Americans recognize that extending the full range of benefits to people who have no legal right to be in the country is unjustified and would add billions of dollars to the cost of a healthcare overhaul. Taxpayers—at the federal and state level—already spend about $11 billion a year on unreimbursed care for illegal aliens.
When analyzing a previous version of a House healthcare reform bill, the Congressional Budget Office estimated that the average government subsidy per person would cost $4,600 a year, growing to $6,000 a year by 2019. According to estimates, covering illegal aliens would increase the amount American taxpayers are spending for healthcare for illegal aliens from $11 billion per year to $30 billion. That would rise to $40 billion per year by the end of the next decade. Moreover, these costs fail to take into account any increase in the illegal alien population during that time.
While federal law and basic human decency require that emergency care be provided to anyone in a life-threatening situation, there is no compelling legal or humanitarian reason to offer every medical service to persons in the country illegally. Doing so would either drive up costs for everyone else or add to the already staggering deficit—both of which President Obama and congressional leaders have vowed will not happen.
The Pew Hispanic Center estimated that in 2007, 59 percent of illegal aliens lacked basic health insurance. Assuming that percentage has not increased as a result of the recession, and using conservative estimates of the population, that would mean some 6.6 million illegal aliens are medically uninsured. These uninsured illegal aliens are far more likely to have incomes below 400 percent of the official poverty level, making them income eligible for the government affordability credits included in the healthcare reform bill approved by the House.
For many of the reasons expressed by advocates for illegal aliens, continuing to have millions in our country who lack health insurance and are unable to pay for care poses its own set of problems. Those issues can and must be addressed by enforcement of our immigration laws, not by forcing American taxpayers to absorb billions of dollars in additional costs.
Advocates for covering illegal aliens begin from the false premise that the presence of 11 million to 15 million illegal aliens in our society is an immutable fact. It isn't. Through the elimination of nonessential public services and benefits, greater cooperation on the part of state and local police, and a rational enforcement strategy that makes it difficult for employers to get away with hiring illegal aliens, the number living in the United States can be reduced dramatically.

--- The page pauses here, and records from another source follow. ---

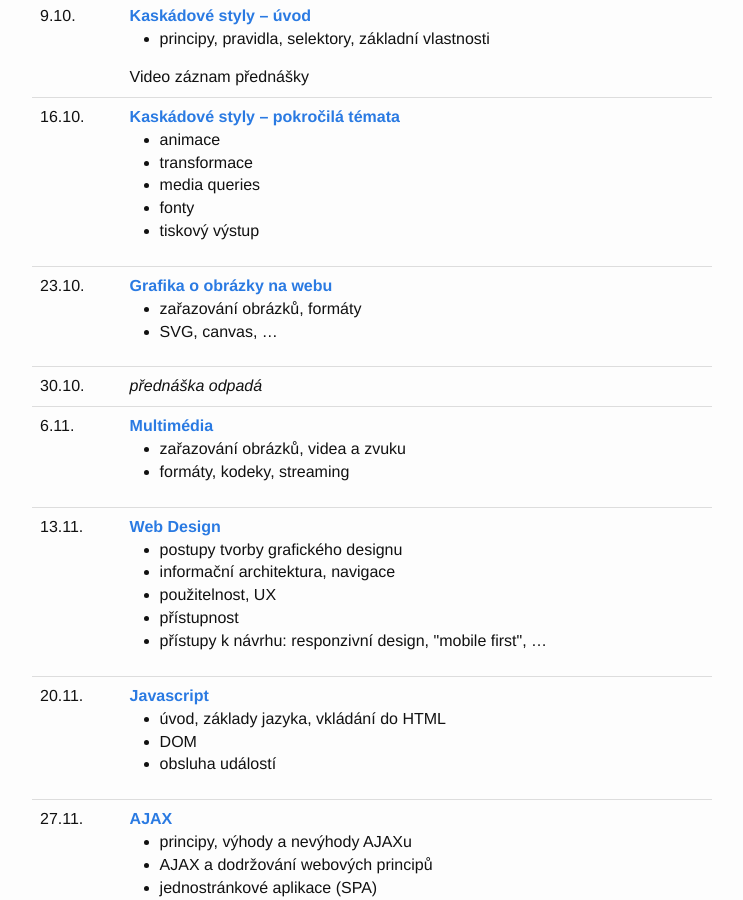
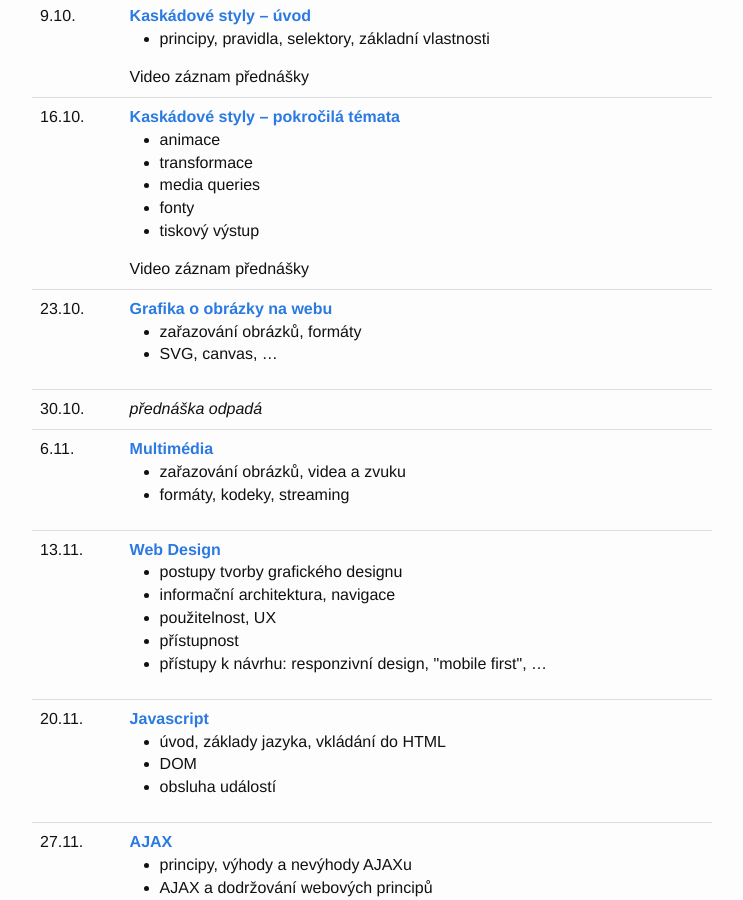
Before and after one commit to 4iz268/4iz268.github.io, a Jekyll site: the page built from prednasky/index.html, in a window 1280 px wide and 900 px high, scrolled down 637 px. Shown: the whole window, without its empty margins (268-1011 px from the left). Built offline with Jekyll 4.4.1, drawn with Linux system fonts in a browser that asks for light colours; nearby versions of some CDN libraries.

Commit message:
Added video of advanced CSS lecture

```diff
--- a/prednasky/index.html
+++ b/prednasky/index.html
@@ -72,6 +72,10 @@
           <li>fonty</li>
           <li>tiskový výstup</li>
         </ul>
+        <details>
+          <summary>Video záznam přednášky</summary>
+          <iframe width="560" height="315" src="https://www.youtube.com/embed/vWwBA4wd4Ag" frameborder="0" allow="accelerometer; autoplay; clipboard-write; encrypted-media; gyroscope; picture-in-picture" allowfullscreen></iframe>
+        </details>
       </td>
     </tr>
     <tr>
```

Recent history has demonstrated that enforcement works. Even before the onset of the recession, stepped-up worksite enforcement, begun in 2007, resulted in the first declines in the illegal population in decades. Moreover, in states that have implemented their own immigration enforcement strategies, the results were even more dramatic. Arizona, which requires employers to use a federal employment eligibility program known as E-Verify and bars illegal aliens from receiving most state benefits, has reduced its illegal alien population by about one third.
Unfortunately, the Obama administration has moved in precisely the opposite direction. Rather than continuing strategies proved to reduce the illegal population, it has pursued policies designed to create pressure for a massive amnesty. On several occasions, Obama has acknowledged that providing healthcare benefits to illegal aliens is politically untenable with the American public. Yet, he has openly assured ethnic advocacy groups of his commitment to granting amnesty to current illegal aliens and then bringing them under the umbrella of a national healthcare system.

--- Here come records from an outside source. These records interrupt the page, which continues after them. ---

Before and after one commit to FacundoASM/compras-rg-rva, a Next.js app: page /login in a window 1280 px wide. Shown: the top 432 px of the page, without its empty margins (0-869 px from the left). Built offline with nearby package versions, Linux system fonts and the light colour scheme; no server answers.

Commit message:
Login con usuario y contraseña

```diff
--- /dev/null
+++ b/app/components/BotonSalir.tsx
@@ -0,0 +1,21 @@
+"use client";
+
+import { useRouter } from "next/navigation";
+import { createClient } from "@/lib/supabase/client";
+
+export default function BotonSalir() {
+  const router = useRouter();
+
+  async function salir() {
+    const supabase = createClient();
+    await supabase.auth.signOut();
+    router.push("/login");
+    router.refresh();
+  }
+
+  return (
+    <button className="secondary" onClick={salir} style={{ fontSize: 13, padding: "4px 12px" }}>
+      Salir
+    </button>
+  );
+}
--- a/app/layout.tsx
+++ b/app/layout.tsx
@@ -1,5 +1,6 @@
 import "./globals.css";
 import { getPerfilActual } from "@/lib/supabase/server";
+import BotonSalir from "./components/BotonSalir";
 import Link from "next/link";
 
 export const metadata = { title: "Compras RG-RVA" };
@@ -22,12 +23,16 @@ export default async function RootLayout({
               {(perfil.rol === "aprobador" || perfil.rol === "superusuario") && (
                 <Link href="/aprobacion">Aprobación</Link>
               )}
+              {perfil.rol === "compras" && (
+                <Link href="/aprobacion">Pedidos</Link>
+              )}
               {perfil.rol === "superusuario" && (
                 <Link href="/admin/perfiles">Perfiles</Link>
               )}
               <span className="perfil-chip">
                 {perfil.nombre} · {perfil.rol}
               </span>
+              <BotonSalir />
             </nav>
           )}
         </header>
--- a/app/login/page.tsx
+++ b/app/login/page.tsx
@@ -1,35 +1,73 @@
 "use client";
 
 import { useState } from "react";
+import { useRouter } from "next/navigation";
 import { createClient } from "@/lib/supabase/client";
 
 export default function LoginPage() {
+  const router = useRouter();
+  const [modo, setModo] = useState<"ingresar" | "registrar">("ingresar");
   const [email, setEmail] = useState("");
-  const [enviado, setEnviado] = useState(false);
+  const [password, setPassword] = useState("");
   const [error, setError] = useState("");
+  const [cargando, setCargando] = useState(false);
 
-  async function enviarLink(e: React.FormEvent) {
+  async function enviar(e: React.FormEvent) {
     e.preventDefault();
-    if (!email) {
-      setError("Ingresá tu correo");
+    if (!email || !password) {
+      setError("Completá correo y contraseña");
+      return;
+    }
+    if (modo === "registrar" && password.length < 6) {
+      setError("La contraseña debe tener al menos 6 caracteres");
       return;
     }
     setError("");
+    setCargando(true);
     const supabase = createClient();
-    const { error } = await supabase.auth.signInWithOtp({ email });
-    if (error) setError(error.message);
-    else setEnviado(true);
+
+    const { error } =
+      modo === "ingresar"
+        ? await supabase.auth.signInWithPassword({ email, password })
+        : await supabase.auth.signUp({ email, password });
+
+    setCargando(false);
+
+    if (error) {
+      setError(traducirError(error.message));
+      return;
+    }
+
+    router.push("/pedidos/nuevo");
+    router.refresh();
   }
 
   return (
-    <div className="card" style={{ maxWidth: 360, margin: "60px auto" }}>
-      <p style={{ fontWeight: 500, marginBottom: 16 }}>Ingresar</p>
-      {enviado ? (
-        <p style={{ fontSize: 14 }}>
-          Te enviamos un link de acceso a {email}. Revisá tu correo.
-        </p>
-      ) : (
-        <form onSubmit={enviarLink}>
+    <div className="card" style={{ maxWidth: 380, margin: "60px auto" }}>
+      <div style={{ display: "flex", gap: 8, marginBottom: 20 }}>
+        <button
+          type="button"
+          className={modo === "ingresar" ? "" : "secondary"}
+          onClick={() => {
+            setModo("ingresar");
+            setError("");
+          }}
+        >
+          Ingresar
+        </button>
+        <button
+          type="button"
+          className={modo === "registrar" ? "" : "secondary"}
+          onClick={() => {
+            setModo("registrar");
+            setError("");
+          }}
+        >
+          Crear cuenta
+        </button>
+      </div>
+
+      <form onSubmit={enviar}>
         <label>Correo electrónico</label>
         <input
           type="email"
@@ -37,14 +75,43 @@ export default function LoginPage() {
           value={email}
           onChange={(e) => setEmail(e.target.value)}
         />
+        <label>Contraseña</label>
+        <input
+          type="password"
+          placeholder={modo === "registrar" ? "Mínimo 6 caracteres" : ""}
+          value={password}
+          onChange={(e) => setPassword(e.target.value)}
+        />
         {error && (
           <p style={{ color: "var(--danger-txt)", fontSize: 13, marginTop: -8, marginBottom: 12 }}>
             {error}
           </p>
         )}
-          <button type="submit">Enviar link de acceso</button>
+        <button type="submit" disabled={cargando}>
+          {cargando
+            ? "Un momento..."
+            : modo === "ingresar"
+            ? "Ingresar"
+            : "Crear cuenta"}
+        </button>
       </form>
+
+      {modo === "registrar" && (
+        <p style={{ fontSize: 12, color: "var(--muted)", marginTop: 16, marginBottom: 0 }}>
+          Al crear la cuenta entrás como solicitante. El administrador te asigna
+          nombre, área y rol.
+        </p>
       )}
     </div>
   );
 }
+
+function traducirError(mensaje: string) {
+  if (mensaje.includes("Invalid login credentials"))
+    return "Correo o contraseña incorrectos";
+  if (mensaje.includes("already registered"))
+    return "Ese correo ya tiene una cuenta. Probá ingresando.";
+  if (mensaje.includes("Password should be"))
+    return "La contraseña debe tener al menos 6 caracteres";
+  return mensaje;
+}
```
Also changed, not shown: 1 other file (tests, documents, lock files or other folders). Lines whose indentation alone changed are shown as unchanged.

Aside from being equally untenable with the American public, granting amnesty to illegal aliens would do nothing to reduce the cost burden for their healthcare. Because of education levels and limited jobs skills among the illegal population, the majority would not see their incomes rise appreciably and would therefore qualify for large taxpayer subsidies under the reform bills before Congress.